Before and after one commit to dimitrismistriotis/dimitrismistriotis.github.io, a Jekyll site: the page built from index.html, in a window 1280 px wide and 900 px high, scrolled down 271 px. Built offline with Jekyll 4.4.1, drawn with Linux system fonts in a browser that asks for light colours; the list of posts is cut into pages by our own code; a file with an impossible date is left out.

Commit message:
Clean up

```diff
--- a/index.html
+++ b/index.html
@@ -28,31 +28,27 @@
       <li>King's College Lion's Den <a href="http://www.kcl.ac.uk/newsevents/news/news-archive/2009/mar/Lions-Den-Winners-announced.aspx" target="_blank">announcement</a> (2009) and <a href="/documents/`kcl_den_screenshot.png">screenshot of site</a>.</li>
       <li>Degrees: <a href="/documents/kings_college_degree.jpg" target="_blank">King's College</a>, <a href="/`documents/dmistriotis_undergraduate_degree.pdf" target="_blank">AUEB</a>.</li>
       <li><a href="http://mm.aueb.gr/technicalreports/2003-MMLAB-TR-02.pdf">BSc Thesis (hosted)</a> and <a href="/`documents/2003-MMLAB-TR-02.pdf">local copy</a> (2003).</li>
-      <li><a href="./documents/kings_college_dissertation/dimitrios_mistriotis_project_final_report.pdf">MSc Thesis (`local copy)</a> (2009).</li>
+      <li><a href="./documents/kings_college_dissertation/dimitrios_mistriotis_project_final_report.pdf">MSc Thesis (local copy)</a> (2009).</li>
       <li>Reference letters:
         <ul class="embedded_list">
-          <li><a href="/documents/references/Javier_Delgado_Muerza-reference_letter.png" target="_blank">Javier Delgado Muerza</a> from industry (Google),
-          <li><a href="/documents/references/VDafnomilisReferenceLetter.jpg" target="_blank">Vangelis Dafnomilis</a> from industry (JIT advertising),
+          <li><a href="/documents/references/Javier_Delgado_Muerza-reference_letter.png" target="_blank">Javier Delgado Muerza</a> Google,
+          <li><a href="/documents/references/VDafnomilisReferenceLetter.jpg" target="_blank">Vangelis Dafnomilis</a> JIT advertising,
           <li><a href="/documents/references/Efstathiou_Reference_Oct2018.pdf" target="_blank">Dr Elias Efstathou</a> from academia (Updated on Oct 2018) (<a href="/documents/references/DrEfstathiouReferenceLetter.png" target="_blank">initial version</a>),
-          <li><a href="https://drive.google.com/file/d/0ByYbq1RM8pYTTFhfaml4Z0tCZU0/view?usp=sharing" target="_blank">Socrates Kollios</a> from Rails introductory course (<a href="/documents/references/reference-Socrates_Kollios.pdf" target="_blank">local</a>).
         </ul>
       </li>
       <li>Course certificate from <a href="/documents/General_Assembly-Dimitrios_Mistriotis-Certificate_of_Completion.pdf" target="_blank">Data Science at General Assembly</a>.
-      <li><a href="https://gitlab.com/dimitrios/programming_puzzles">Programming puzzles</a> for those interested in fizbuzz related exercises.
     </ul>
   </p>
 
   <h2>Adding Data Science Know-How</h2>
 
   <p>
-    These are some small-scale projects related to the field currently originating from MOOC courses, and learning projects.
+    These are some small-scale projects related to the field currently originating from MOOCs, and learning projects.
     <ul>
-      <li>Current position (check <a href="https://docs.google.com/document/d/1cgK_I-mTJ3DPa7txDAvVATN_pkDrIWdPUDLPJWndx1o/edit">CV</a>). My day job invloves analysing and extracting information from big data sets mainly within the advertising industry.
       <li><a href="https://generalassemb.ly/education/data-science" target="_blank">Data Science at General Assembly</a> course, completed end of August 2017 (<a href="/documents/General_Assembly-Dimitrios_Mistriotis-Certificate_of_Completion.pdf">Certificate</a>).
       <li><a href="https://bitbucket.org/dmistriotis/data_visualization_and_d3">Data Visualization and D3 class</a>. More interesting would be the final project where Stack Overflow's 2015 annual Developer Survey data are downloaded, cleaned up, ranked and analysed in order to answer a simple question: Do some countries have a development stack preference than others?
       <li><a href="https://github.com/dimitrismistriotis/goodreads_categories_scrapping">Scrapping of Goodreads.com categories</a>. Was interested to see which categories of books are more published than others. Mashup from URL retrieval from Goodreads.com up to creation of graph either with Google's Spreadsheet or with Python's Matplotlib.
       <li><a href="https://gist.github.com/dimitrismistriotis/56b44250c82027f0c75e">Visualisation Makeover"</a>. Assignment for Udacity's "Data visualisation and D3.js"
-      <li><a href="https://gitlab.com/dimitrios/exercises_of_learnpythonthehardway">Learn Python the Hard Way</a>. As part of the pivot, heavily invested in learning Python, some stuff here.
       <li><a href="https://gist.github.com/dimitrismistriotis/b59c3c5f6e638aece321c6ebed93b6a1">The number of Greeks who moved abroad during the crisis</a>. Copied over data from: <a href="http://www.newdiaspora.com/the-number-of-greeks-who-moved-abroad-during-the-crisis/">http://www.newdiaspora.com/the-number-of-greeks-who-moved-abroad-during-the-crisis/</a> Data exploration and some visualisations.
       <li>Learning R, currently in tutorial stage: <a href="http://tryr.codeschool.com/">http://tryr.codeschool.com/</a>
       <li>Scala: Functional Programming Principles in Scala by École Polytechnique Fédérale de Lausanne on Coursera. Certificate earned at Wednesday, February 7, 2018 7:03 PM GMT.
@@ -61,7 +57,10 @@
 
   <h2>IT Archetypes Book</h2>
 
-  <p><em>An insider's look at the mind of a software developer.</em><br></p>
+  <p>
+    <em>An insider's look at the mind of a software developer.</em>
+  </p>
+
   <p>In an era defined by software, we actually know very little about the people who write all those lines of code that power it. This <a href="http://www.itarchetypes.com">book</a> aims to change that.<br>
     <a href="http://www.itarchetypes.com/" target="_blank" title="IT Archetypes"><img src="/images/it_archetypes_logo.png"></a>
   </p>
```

[The task] What you write must be identical to the material above.

[Output]
Before and after one commit to dimitrismistriotis/dimitrismistriotis.github.io, a Jekyll site: the page built from index.html, in a window 1280 px wide and 900 px high, scrolled down 271 px. Built offline with Jekyll 4.4.1, drawn with Linux system fonts in a browser that asks for light colours; the list of posts is cut into pages by our own code; a file with an impossible date is left out.

Commit message:
Clean up

```diff
--- a/index.html
+++ b/index.html
@@ -28,31 +28,27 @@
       <li>King's College Lion's Den <a href="http://www.kcl.ac.uk/newsevents/news/news-archive/2009/mar/Lions-Den-Winners-announced.aspx" target="_blank">announcement</a> (2009) and <a href="/documents/`kcl_den_screenshot.png">screenshot of site</a>.</li>
       <li>Degrees: <a href="/documents/kings_college_degree.jpg" target="_blank">King's College</a>, <a href="/`documents/dmistriotis_undergraduate_degree.pdf" target="_blank">AUEB</a>.</li>
       <li><a href="http://mm.aueb.gr/technicalreports/2003-MMLAB-TR-02.pdf">BSc Thesis (hosted)</a> and <a href="/`documents/2003-MMLAB-TR-02.pdf">local copy</a> (2003).</li>
-      <li><a href="./documents/kings_college_dissertation/dimitrios_mistriotis_project_final_report.pdf">MSc Thesis (`local copy)</a> (2009).</li>
+      <li><a href="./documents/kings_college_dissertation/dimitrios_mistriotis_project_final_report.pdf">MSc Thesis (local copy)</a> (2009).</li>
       <li>Reference letters:
         <ul class="embedded_list">
-          <li><a href="/documents/references/Javier_Delgado_Muerza-reference_letter.png" target="_blank">Javier Delgado Muerza</a> from industry (Google),
-          <li><a href="/documents/references/VDafnomilisReferenceLetter.jpg" target="_blank">Vangelis Dafnomilis</a> from industry (JIT advertising),
+          <li><a href="/documents/references/Javier_Delgado_Muerza-reference_letter.png" target="_blank">Javier Delgado Muerza</a> Google,
+          <li><a href="/documents/references/VDafnomilisReferenceLetter.jpg" target="_blank">Vangelis Dafnomilis</a> JIT advertising,
           <li><a href="/documents/references/Efstathiou_Reference_Oct2018.pdf" target="_blank">Dr Elias Efstathou</a> from academia (Updated on Oct 2018) (<a href="/documents/references/DrEfstathiouReferenceLetter.png" target="_blank">initial version</a>),
-          <li><a href="https://drive.google.com/file/d/0ByYbq1RM8pYTTFhfaml4Z0tCZU0/view?usp=sharing" target="_blank">Socrates Kollios</a> from Rails introductory course (<a href="/documents/references/reference-Socrates_Kollios.pdf" target="_blank">local</a>).
         </ul>
       </li>
       <li>Course certificate from <a href="/documents/General_Assembly-Dimitrios_Mistriotis-Certificate_of_Completion.pdf" target="_blank">Data Science at General Assembly</a>.
-      <li><a href="https://gitlab.com/dimitrios/programming_puzzles">Programming puzzles</a> for those interested in fizbuzz related exercises.
     </ul>
   </p>
 
   <h2>Adding Data Science Know-How</h2>
 
   <p>
-    These are some small-scale projects related to the field currently originating from MOOC courses, and learning projects.
+    These are some small-scale projects related to the field currently originating from MOOCs, and learning projects.
     <ul>
-      <li>Current position (check <a href="https://docs.google.com/document/d/1cgK_I-mTJ3DPa7txDAvVATN_pkDrIWdPUDLPJWndx1o/edit">CV</a>). My day job invloves analysing and extracting information from big data sets mainly within the advertising industry.
       <li><a href="https://generalassemb.ly/education/data-science" target="_blank">Data Science at General Assembly</a> course, completed end of August 2017 (<a href="/documents/General_Assembly-Dimitrios_Mistriotis-Certificate_of_Completion.pdf">Certificate</a>).
       <li><a href="https://bitbucket.org/dmistriotis/data_visualization_and_d3">Data Visualization and D3 class</a>. More interesting would be the final project where Stack Overflow's 2015 annual Developer Survey data are downloaded, cleaned up, ranked and analysed in order to answer a simple question: Do some countries have a development stack preference than others?
       <li><a href="https://github.com/dimitrismistriotis/goodreads_categories_scrapping">Scrapping of Goodreads.com categories</a>. Was interested to see which categories of books are more published than others. Mashup from URL retrieval from Goodreads.com up to creation of graph either with Google's Spreadsheet or with Python's Matplotlib.
       <li><a href="https://gist.github.com/dimitrismistriotis/56b44250c82027f0c75e">Visualisation Makeover"</a>. Assignment for Udacity's "Data visualisation and D3.js"
-      <li><a href="https://gitlab.com/dimitrios/exercises_of_learnpythonthehardway">Learn Python the Hard Way</a>. As part of the pivot, heavily invested in learning Python, some stuff here.
       <li><a href="https://gist.github.com/dimitrismistriotis/b59c3c5f6e638aece321c6ebed93b6a1">The number of Greeks who moved abroad during the crisis</a>. Copied over data from: <a href="http://www.newdiaspora.com/the-number-of-greeks-who-moved-abroad-during-the-crisis/">http://www.newdiaspora.com/the-number-of-greeks-who-moved-abroad-during-the-crisis/</a> Data exploration and some visualisations.
       <li>Learning R, currently in tutorial stage: <a href="http://tryr.codeschool.com/">http://tryr.codeschool.com/</a>
       <li>Scala: Functional Programming Principles in Scala by École Polytechnique Fédérale de Lausanne on Coursera. Certificate earned at Wednesday, February 7, 2018 7:03 PM GMT.
@@ -61,7 +57,10 @@
 
   <h2>IT Archetypes Book</h2>
 
-  <p><em>An insider's look at the mind of a software developer.</em><br></p>
+  <p>
+    <em>An insider's look at the mind of a software developer.</em>
+  </p>
+
   <p>In an era defined by software, we actually know very little about the people who write all those lines of code that power it. This <a href="http://www.itarchetypes.com">book</a> aims to change that.<br>
     <a href="http://www.itarchetypes.com/" target="_blank" title="IT Archetypes"><img src="/images/it_archetypes_logo.png"></a>
   </p>
```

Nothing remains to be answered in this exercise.